I’m writing this post in response to a student request. Andee asked that I blogged on the “7 best ways to look after your voice”… Well, in all honesty I can say that there is literally so much information on this out there in cyber land that Im going to leave what I consider to be generic answers (hydration, warming up, vitamins,) as they are already written about. Instead Im going down a more philosophical road.
I’ve titled the blog “Protect what is Special”. I’m not sure where Im heading but alas lets go!
I think we live in an age where common sense seems to have gone out of the window – the answer to just about any question is only a Google search away. for research purposes I Googled Andee’s question and for the most part the answers were all common sense stuff which everyone should do anyway (most importantly singers)! Hydrate, avoid excessive alcohol or caffeine (I admit I enjoy a little of both!), don’t clear your throat, don’t shout or whisper, exercise regularly, eat balanced foods and try to keep acidic foods to a minimum, and so on… Most of this reads like a healthy lifestyle to me.

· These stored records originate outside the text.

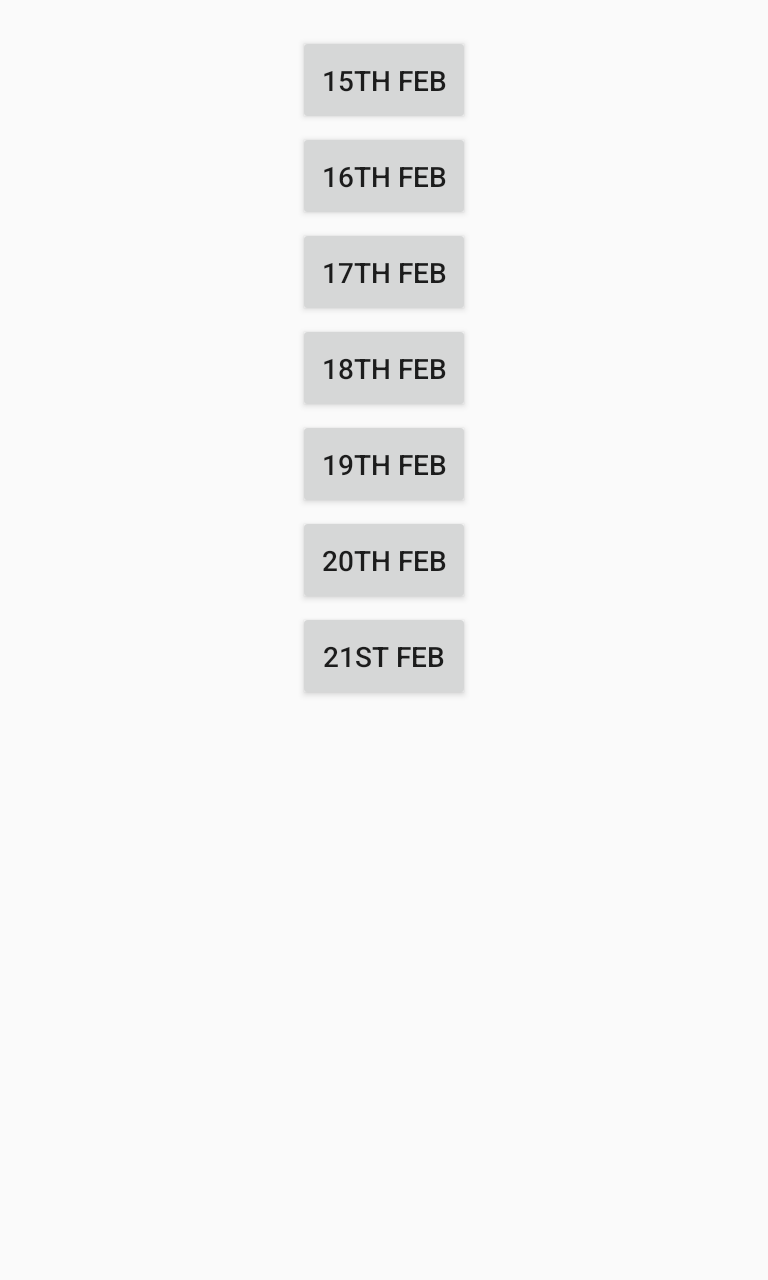
Repository: Attaphon1996/Engineering-Stuff
Layout: OSource/Android Play/Android_Projects/YASH15.0/res/layout/activity_main.xml
The author's editor kept a copy of each file at every save. The layout is drawn from the files as they stood at one save, then again after the next save.
It is drawn on a 768 x 1280 px phone screen (xhdpi) without system bars, with theme AppTheme; the app's code is not run.

Above is the layout before, as saved 2015-02-08 04:45:38.

After the next save:
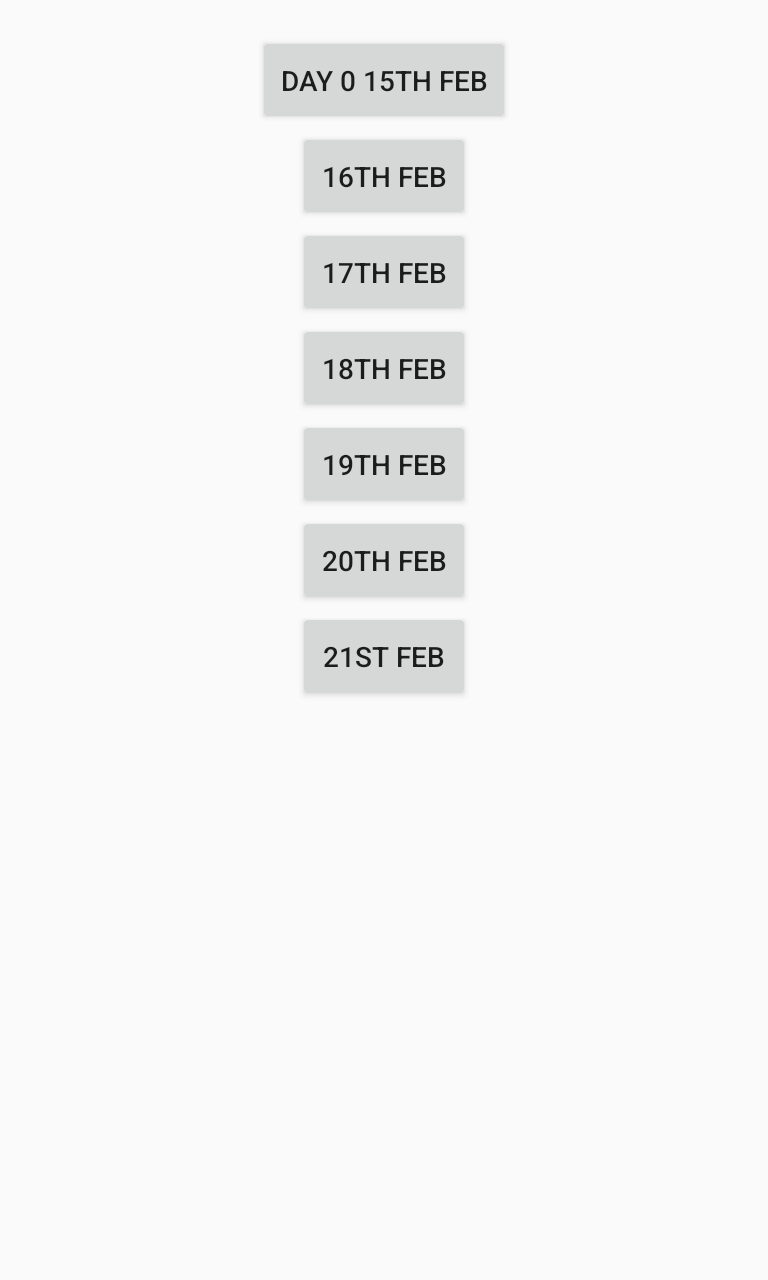
Saved 49 s later.
--- a/OSource/Android Play/Android_Projects/YASH15.0/res/values/strings.xml
+++ b/OSource/Android Play/Android_Projects/YASH15.0/res/values/strings.xml
@@ -4,7 +4,7 @@
     <string name="app_name">YASH 15.0</string>
     <string name="hello_world">Hello world!</string>
     <string name="action_settings">Settings</string>
-    <string name="day0">15th Feb</string>
+    <string name="day0">Day 0 15th Feb</string>
     <string name="day1">16th Feb</string>
     <string name="day2">17th Feb</string>
     <string name="day3">18th Feb</string>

To focus a little closer on how singers should take care of there voices, regular (and directed) vocal warm ups, quality focussed practise (not in the car on the way to a gig or lesson!), occasional check ups with an ENT, voice rest when needed (ie after excessive use or sickness), continued study with a trusted teacher, voice physio therapy including massage, physical work to improve posture and core strength like pilates. All of this should at least give you some grounding in voice care (and i think i just covered 7 ways to help your voice Andee!).
As a teacher I’ve noticed a pattern among singers, and in particular those who sing contemporary music (anything other than classical really!) Most who walk in for a first lesson have never had any training before, and I’m talking about adults who may be working as professional vocalist or even just well established amateur singers. By the time they come to see me they are usually struggling with some aspect of their singing and may be coming to see me as a last resort. This is so sad and reminiscent of myself, investing very little into training my voice as a young singer, until it was almost too late.
So I think we know where Im heading here – “Protect What is Special” – If your singing voice is important to you, whether its your profession or hobby you must VALUE it enough to invest time and effort into developing great health practices and voice training. Enlist the help of quality health practitioners, and a well connected singing teacher to be certain that you are covering your voice from a wholistic perspective. No one teacher or health professional can have all the answers. Ultimately what we value most in our lives does have a cost – be it time, money or effort. As a contemporary vocalist you must respect yourself enough to understand that you are a vocal athlete and athletes must protect their talents and invest in them. If you take the time to train, study, and look after yourself physically you have a greater chance to optimise your talent and maintain longevity.
So, to summarise my advice to Andee (and you) – Love your voice and protect what is special!